Everything thing our IT team does on the development end of things is designed to make using those devices easier for our employees so they can focus more on our valued customers.
Many of our employees are not well-versed in computer use, so instead of having people go into an enterprise system and fumble along, our IT team makes web applications for specific roles that simplify complex processes into a few clicks on a website. Along with making life easier for our employees, this approach eliminates the need for extensive training and reduces the number of license requirements we have for our ERP systems. Plus, it frees up our IT support staff to focus on problem-solving rather than answering ERP-level questions from non-sophisticated end users all day long.
It’s moves like this that have made Pioneer a very efficient, profitable company, and now this company is in a perfect position to expand its market presence.
After all, businesses should grow, not merely survive, and the way to grow any business, especially a smaller one, is to think big in all you do.
Pioneer Landscape Centers
Mark Adamson joined Pioneer as CEO in 2018 and is currently Executive Chairman. Prior to joining Pioneer, Mr. Adamson was the CEO of Fletcher Building, an $8 billion conglomerate of building products businesses based in Australia and New Zealand. Previously, he was with laminate company, Formica Corporation, where he ran their European division before assuming the role of CEO. Mr. Adamson also held roles in finance and management at Glaxosmithkline and Deloitte.
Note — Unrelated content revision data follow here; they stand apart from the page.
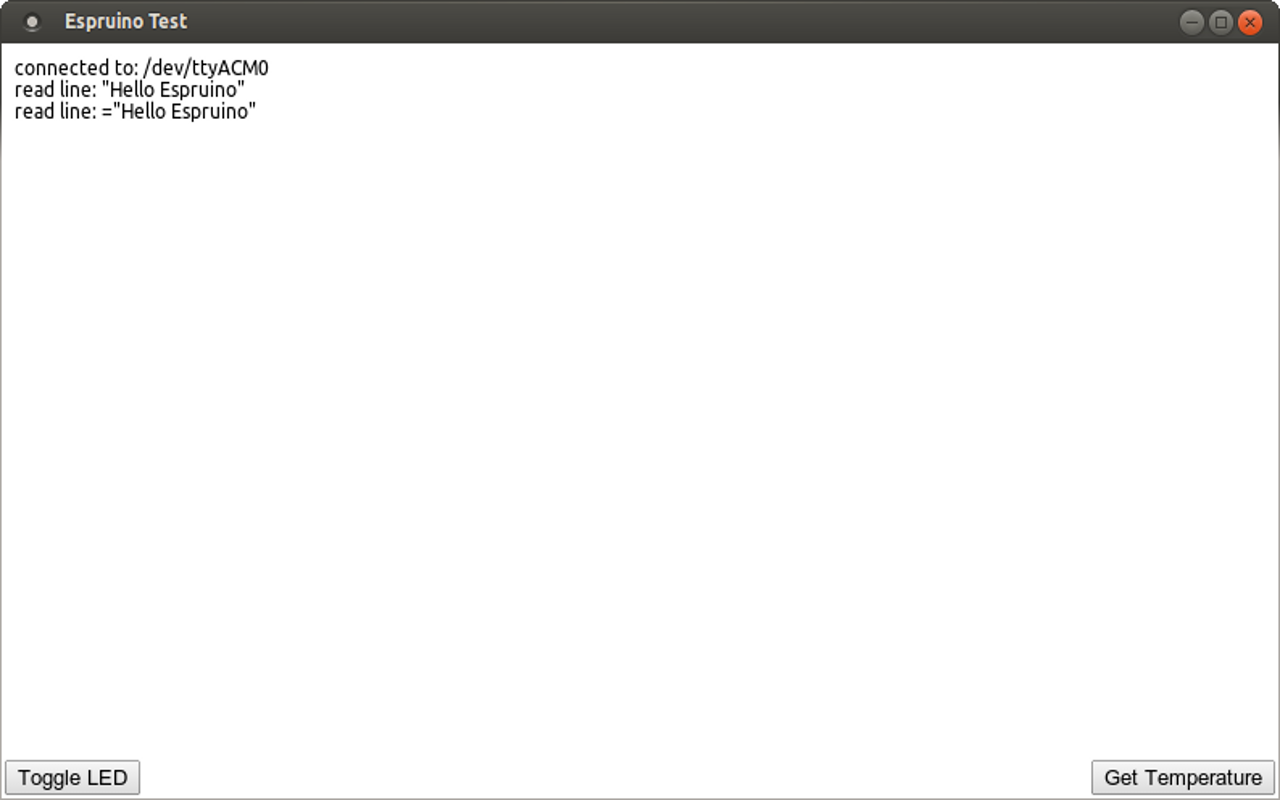
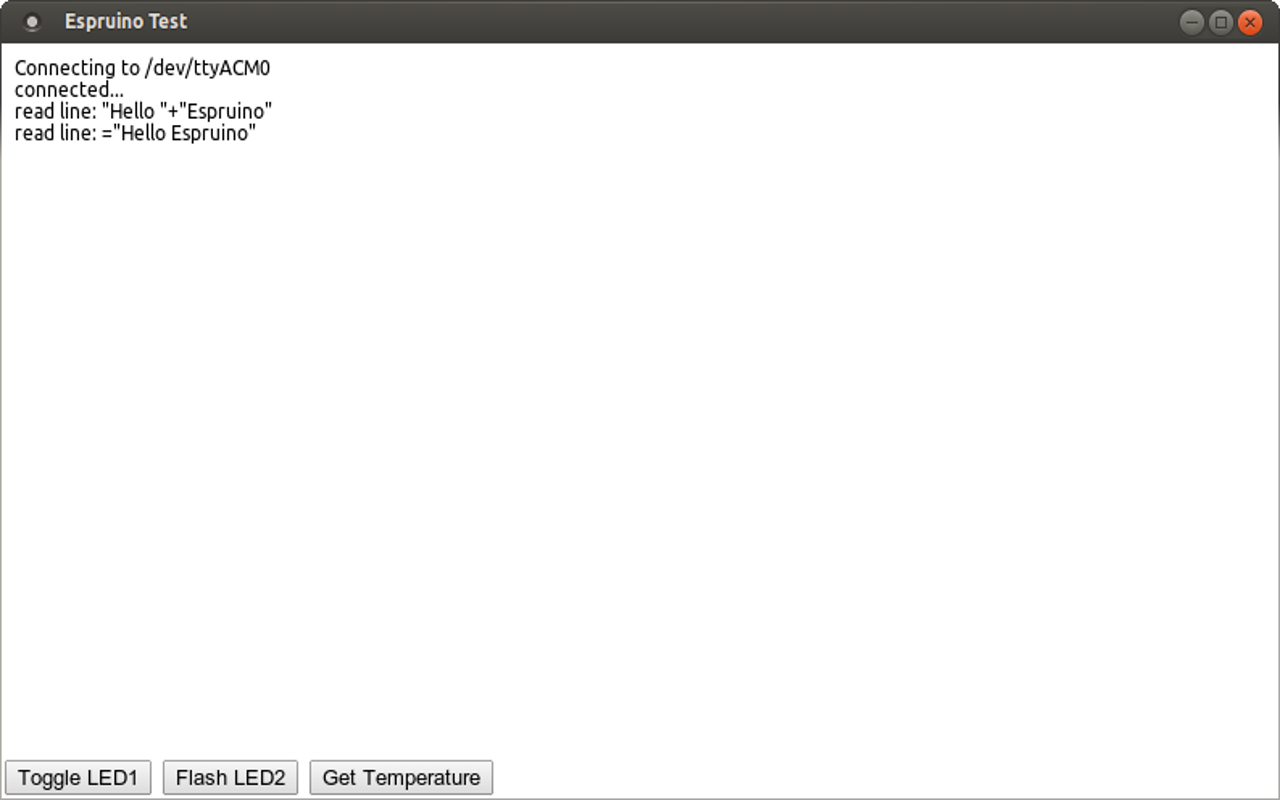
added path drop-down

Changed region(s): [[0.0, 0.0625, 0.2188, 0.1875], [0.0938, 0.9375, 0.4062, 1.0], [0.8438, 0.9375, 1.0, 1.0]]

diff --git a/serial/espruino/main.js b/serial/espruino/main.js
@@ -1,4 +1,3 @@
-const DEVICE_PATH = '/dev/ttyACM0';
 const serial = chrome.serial;
 
 /* Interprets an ArrayBuffer as UTF-8 encoded string data. */
@@ -37,8 +36,8 @@ SerialConnection.prototype.onConnectComplete = function(connectionInfo) {
     return;
   }
   this.connectionId = connectionInfo.connectionId;
-  chrome.serial.onReceive.addListener(this.boundOnReceive);
-  chrome.serial.onReceiveError.addListener(this.boundOnReceiveError);
+  serial.onReceive.addListener(this.boundOnReceive);
+  serial.onReceiveError.addListener(this.boundOnReceiveError);
   this.onConnect.dispatch();
 };
 
@@ -63,6 +62,10 @@ SerialConnection.prototype.onReceiveError = function(errorInfo) {
   }
 };
 
+SerialConnection.prototype.getDevices = function(callback) {
+  serial.getDevices(callback)
+};
+
 SerialConnection.prototype.connect = function(path) {
   serial.connect(path, this.onConnectComplete.bind(this))
 };
@@ -78,17 +81,28 @@ SerialConnection.prototype.disconnect = function() {
   if (this.connectionId < 0) {
     throw 'Invalid connection';
   }
-  serial.disconnect(this.connectionId, function() {});
+  
 };
 
 ////////////////////////////////////////////////////////
 ////////////////////////////////////////////////////////
 
+
+function log(msg) {
+  var buffer = document.querySelector('#buffer');
+  buffer.innerHTML += msg + '<br/>';
+}
+
+
 var connection = new SerialConnection();
 
 connection.onConnect.addListener(function() {
-  log('connected to: ' + DEVICE_PATH);
-  connection.send('"Hello Espruino"\n');
+  log('connected...');
+  // remove the connection drop-down
+  document.querySelector('#connect_box').style.display = 'none';
+  document.querySelector('#control_box').style.display = 'block';
+  // Simply send text to Espruino
+  connection.send('"Hello "+"Espruino"\n');
 });
 
 connection.onReadLine.addListener(function(line) {
@@ -99,23 +113,54 @@ connection.onReadLine.addListener(function(line) {
     document.querySelector('#get_temperature').innerHTML = "Temp = "+line.substr(12);
 });
 
-connection.connect(DEVICE_PATH);
+// Populate the list of available devices
+connection.getDevices(function(ports) {
+  // get drop-down port selector
+  var dropDown = document.querySelector('#port_list');
+  // clear existing options
+  dropDown.innerHTML = "";
+  // add new options
+  ports.forEach(function (port) {
+    var displayName = port["displayName"] + "("+port.path+")";
+    if (!displayName) displayName = port.path;
+    
+    var newOption = document.createElement("option");
+    newOption.text = displayName;
+    newOption.value = port.path;
+    dropDown.appendChild(newOption);
+  });
+});
 
-function log(msg) {
-  var buffer = document.querySelector('#buffer');
-  buffer.innerHTML += msg + '<br/>';
-}
+// Handle the 'Connect' button
+document.querySelector('#connect_button').addEventListener('click', function() {
+  // get the device to connect to
+  var dropDown = document.querySelector('#port_list');
+  var devicePath = dropDown.options[dropDown.selectedIndex].value;
+  // connect
+  log("Connecting to "+devicePath);
+  connection.connect(devicePath);
+});
 
-// Toggle LED
+////////////////////////////////////////////////////////
+
+// Toggle LED state
 var is_on = false;
 document.querySelector('#toggle').addEventListener('click', function() {
   is_on = !is_on;
   connection.send("digitalWrite(LED1, "+(is_on ? '1' : '0')+");\n");
 });
 
+// Flash 3 times
+var is_on = false;
+document.querySelector('#flash').addEventListener('click', function() {
+  is_on = !is_on;
+  connection.send("l=0; var interval = setInterval(function() { digitalWrite(LED2, l&1); if (++l>6) clearInterval(interval); }, 200);\n");
+});
+
 // Get temperature
 document.querySelector('#get_temperature').addEventListener('click', function() {
   connection.send("console.log('TEMPERATURE='+E.getTemperature().toFixed(1));\n");
 });
+
 
 

diff --git a/serial/espruino/index.html b/serial/espruino/index.html
@@ -1,5 +1,17 @@
-<button id="toggle" style="position: absolute; left : 0; bottom: 0">Toggle LED</button>
-<button id="get_temperature" style="position: absolute; right: 0; bottom: 0">Get Temperature</button>
-<div id="buffer">
+<!-- Box for choosing the port to connect to -->
+<div id="connect_box" style="position: absolute; left : 0; top: 0">
+  <select id="port_list"><option>Please Wait...</option></select>
+  <button id="connect_button">Connect</button>
 </div>
+
+<!-- Buttons -->
+<div id="control_box" style="position: absolute; left : 0; bottom: 0; display : none;">
+  <button id="toggle">Toggle LED1</button>
+  <button id="flash">Flash LED2</button>
+  <button id="get_temperature">Get Temperature</button>
+</div>
+<!-- Box for log messages -->
+<div id="buffer" style="width:100%;height:100%;overflow:auto;">
+</div>
+<!-- Include main code -->
 <script src="main.js"></script>

diff --git a/serial/espruino/README.md b/serial/espruino/README.md
@@ -2,9 +2,11 @@
 
 This sample lets you toggle the state of an LED on an [Espruino JavaScript board](http://www.espruino.com) as well as reading back its current temperature. The board runs JavaScript, so it's easy to control it by sending JavaScript commands directly to it as strings.
 
-1. Ensure that the line `DEVICE_PATH=` at the top of `main.js` matches Espruino's path
+1. Connect the Espruino Board
 2. Install and launch this packaged app.
-3. Press either one of the two buttons
+3. Make sure the drop-down box shows the correct serial device
+4. Click `Connect`
+3. Press the buttons to either toggle the state of an LED, flash it 3 times, or read back the chip's current temperature.
 
 
 ## APIs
Mr. Adamson earned a BA (Hons) Finance from Northumbria University in the UK and qualified as a Chartered Accountant with Deloitte.